Marianne Todd/Getty Images
Philip "Flip" Benham of Concord, N.C., the director of Operation Save America, leads an anti-abortion protest in Mississippi in 2006. Benham is currently charged with stalking and violating a North Carolina law against residential picketing for distributing "wanted" posters that target doctors who perform abortions.
Philip "Flip" Benham of Concord, N.C., the director of Operation Save America, leads an anti-abortion protest in Mississippi in 2006. Benham is currently charged with stalking and violating a North Carolina law against residential picketing for distributing "wanted" posters that target doctors who perform abortions. Marianne Todd/Getty Images
In North Carolina on Monday, anti-abortion activist Flip Benham, who is charged with stalking and violating a new state law against residential picketing, goes to court.
He and his group, Operation Save America, put up Old West-style "wanted" posters targeting doctors who perform abortions. The group calls it free speech. Abortion rights activists say it's a threat.

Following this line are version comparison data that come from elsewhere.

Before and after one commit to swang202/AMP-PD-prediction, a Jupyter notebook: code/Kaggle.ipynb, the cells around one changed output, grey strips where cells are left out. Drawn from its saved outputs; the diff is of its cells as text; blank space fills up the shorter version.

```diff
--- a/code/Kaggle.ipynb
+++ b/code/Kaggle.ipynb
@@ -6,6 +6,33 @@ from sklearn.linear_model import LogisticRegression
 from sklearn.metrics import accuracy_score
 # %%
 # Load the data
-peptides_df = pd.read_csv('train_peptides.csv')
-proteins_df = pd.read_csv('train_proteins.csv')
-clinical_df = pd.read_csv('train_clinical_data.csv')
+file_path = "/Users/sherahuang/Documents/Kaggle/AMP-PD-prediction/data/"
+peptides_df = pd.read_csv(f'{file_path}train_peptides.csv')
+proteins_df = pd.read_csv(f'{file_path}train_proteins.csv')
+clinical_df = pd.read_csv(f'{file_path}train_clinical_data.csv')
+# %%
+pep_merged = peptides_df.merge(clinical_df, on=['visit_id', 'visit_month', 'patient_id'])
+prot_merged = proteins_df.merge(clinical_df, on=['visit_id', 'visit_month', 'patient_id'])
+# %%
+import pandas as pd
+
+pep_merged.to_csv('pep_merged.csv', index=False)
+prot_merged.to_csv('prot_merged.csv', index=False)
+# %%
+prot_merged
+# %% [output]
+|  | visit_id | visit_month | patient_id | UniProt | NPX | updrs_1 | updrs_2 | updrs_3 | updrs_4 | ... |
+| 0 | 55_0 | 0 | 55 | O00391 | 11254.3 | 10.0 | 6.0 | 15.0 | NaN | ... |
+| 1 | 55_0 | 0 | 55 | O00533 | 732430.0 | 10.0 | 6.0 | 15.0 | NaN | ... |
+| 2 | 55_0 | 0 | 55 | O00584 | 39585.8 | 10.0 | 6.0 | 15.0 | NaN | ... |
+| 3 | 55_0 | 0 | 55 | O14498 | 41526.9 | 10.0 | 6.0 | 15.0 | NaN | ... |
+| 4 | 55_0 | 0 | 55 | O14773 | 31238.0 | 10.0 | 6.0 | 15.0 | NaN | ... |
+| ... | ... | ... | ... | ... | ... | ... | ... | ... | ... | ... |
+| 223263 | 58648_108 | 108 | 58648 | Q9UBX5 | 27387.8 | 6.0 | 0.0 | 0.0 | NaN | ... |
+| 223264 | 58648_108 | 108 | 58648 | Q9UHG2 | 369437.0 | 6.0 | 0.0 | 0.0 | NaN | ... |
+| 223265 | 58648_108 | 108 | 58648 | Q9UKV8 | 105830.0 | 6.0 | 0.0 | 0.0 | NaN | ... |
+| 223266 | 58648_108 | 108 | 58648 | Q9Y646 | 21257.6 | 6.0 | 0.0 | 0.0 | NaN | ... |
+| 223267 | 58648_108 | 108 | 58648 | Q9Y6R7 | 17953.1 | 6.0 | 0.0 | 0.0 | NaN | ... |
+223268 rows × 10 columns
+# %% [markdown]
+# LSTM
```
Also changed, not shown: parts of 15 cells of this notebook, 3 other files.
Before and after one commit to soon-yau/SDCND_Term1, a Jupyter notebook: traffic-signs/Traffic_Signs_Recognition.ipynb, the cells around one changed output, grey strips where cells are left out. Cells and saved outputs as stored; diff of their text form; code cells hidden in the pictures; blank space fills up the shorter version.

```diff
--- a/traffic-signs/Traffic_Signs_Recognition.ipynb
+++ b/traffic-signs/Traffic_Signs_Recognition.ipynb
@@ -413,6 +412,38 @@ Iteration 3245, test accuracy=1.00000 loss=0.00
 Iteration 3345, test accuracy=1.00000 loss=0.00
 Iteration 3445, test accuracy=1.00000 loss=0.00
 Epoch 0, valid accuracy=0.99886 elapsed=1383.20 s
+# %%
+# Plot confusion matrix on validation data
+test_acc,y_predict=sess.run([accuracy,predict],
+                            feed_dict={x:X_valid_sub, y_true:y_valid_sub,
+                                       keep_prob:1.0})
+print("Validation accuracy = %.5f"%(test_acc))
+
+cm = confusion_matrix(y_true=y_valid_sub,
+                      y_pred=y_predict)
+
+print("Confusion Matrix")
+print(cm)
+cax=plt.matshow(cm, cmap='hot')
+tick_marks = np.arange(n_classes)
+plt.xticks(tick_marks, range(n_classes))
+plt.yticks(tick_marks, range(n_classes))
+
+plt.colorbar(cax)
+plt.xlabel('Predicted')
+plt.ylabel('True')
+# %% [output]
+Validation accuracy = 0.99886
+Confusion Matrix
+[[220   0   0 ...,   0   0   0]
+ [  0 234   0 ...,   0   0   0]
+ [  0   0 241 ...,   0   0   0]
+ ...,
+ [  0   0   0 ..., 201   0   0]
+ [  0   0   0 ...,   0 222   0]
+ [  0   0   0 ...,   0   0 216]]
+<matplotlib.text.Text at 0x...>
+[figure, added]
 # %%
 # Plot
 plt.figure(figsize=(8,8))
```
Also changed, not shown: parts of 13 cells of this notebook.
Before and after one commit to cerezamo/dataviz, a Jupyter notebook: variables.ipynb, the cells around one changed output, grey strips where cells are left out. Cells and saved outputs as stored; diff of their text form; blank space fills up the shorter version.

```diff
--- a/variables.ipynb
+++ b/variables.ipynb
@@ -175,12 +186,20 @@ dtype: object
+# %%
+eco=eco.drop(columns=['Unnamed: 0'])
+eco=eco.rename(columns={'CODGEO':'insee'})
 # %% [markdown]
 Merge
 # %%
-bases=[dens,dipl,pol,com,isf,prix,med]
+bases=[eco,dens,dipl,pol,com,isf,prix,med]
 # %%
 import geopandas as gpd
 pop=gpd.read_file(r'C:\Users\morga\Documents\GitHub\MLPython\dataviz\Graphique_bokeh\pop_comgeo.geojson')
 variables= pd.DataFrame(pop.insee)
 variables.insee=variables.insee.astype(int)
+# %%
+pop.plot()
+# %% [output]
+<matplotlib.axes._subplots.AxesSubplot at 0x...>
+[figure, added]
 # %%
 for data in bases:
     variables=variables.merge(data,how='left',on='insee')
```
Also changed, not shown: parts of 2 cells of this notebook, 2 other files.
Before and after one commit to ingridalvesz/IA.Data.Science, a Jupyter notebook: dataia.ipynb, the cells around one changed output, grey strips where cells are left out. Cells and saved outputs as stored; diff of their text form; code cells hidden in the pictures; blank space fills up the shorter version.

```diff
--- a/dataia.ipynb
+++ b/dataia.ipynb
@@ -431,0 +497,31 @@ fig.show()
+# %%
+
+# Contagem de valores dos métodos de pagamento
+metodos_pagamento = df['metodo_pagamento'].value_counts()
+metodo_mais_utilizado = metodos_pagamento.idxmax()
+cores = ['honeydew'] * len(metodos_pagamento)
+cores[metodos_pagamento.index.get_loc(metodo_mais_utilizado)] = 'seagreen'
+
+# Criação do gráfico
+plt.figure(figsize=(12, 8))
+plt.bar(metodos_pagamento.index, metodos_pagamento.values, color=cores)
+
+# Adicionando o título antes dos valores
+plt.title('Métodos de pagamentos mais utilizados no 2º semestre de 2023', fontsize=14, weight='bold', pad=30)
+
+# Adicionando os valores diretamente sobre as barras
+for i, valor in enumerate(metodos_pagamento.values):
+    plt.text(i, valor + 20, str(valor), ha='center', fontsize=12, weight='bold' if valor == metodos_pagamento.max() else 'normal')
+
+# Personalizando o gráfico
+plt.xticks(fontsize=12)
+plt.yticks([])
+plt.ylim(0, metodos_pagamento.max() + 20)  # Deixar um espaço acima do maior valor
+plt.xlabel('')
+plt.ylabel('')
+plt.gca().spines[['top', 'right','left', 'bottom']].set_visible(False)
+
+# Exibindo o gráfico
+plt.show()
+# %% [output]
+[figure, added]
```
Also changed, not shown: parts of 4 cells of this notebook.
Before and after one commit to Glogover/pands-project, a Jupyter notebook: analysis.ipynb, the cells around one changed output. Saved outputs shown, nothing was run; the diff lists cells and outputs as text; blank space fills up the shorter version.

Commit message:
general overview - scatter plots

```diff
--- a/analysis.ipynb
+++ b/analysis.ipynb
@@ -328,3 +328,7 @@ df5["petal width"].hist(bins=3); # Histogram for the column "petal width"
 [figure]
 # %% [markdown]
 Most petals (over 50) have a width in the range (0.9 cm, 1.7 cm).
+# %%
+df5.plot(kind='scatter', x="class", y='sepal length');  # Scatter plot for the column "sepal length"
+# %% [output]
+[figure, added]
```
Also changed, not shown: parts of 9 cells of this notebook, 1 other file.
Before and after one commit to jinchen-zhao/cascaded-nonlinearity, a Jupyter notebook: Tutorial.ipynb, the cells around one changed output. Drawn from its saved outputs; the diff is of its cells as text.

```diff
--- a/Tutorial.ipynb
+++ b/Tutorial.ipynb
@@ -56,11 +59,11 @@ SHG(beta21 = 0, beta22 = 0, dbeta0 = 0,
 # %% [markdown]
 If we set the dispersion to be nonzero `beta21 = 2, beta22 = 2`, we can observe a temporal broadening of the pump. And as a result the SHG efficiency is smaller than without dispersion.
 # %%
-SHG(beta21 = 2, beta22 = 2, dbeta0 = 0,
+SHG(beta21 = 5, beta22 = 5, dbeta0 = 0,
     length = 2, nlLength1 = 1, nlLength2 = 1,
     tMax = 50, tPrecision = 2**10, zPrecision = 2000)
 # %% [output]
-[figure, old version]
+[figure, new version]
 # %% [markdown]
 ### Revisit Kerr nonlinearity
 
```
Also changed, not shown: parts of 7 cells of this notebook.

Benham is a longtime anti-abortion activist. The posters he distributed earlier this year included the names, addresses and photos of four Charlotte, N.C., doctors who perform abortions.
Benham and his group took the posters to the doctors' offices and to their neighborhoods. They placed the posters on cars and tacked them up on doors.
Detective Milton Harris with the Charlotte Mecklenburg Police Department says this violated the state's new law against targeting an individual at his home.
"By them handing out the flyers with doctors' photos on it, it was an indication to us that they were actually singling those doctors out within that residential neighborhood to protest," Harris says.
More posters, which are similar to the ones Flip Benham and his group, Operation Save America, have distributed.
He also says that this is the first prosecution under the new law.
"The purpose of the law is to protect that person's identity against basically a lone-wolf assailant coming in there and possibly doing harm to that individual or that family," Harris says.
A History Of Violence
One of the doctors targeted in the posters said he fears for his life. He did not want his name used because of what he has seen happen to other abortion providers. He cites the murder of Dr. George Tiller in Wichita, Kan., last year and says he is now taking extra security precautions.
Benham denies the posters are a threat and says they're a tool to inform the community about doctors who are performing abortions — an act Benham considers murder.
"What we put on the poster were their pictures and then, 'Wanted by Jesus to stop killing babies,'" he says.
Benham says the city is just trying to silence those who oppose abortion.
"We still live in America, and we do have First Amendment rights and, as we call them, responsibilities to speak for those who cannot speak for themselves," he says.
But abortion rights advocates say there's a clear history of violence against doctors featured in "wanted" posters. They're concerned because they haven't seen these posters circulated since the late 1990s, when several doctors were murdered.
"This is not free speech," says Kathy Spillar, who is with the Feminist Majority Foundation — a group that tracks violence against abortion providers. "This is the equivalent of yelling fire in a crowded theater. These wanted posters are communicating a threat to these abortion providers, and essentially they become targets of anti-abortion extremists willing to kill."
A 'Difficult Legal Case To Make'
In a similar case back in 2002, a federal appeals court found abortion protestors did violate a federal law that makes it a crime to use force or the threat of force to prevent people from accessing clinics. The court found that "wanted" posters were not free speech but a "true threat".
The U.S. Supreme Court declined to hear the case, which means the question is not resolved.
"Whether the historical context of [a] wanted poster and subsequent act of violence by someone else other than group putting out the wanted poster — whether that is enough to meet the very strict legal test for a threat — is a very difficult legal case to make," says Lucinda Finley, a law professor at the State University of New York at Buffalo.
In this case, Benham is on trial for violating state and city laws — charges that are easier to prove. He faces just a couple of months in jail. But abortion-rights groups say they're pushing for federal criminal and civil charges that carry much stiffer penalties.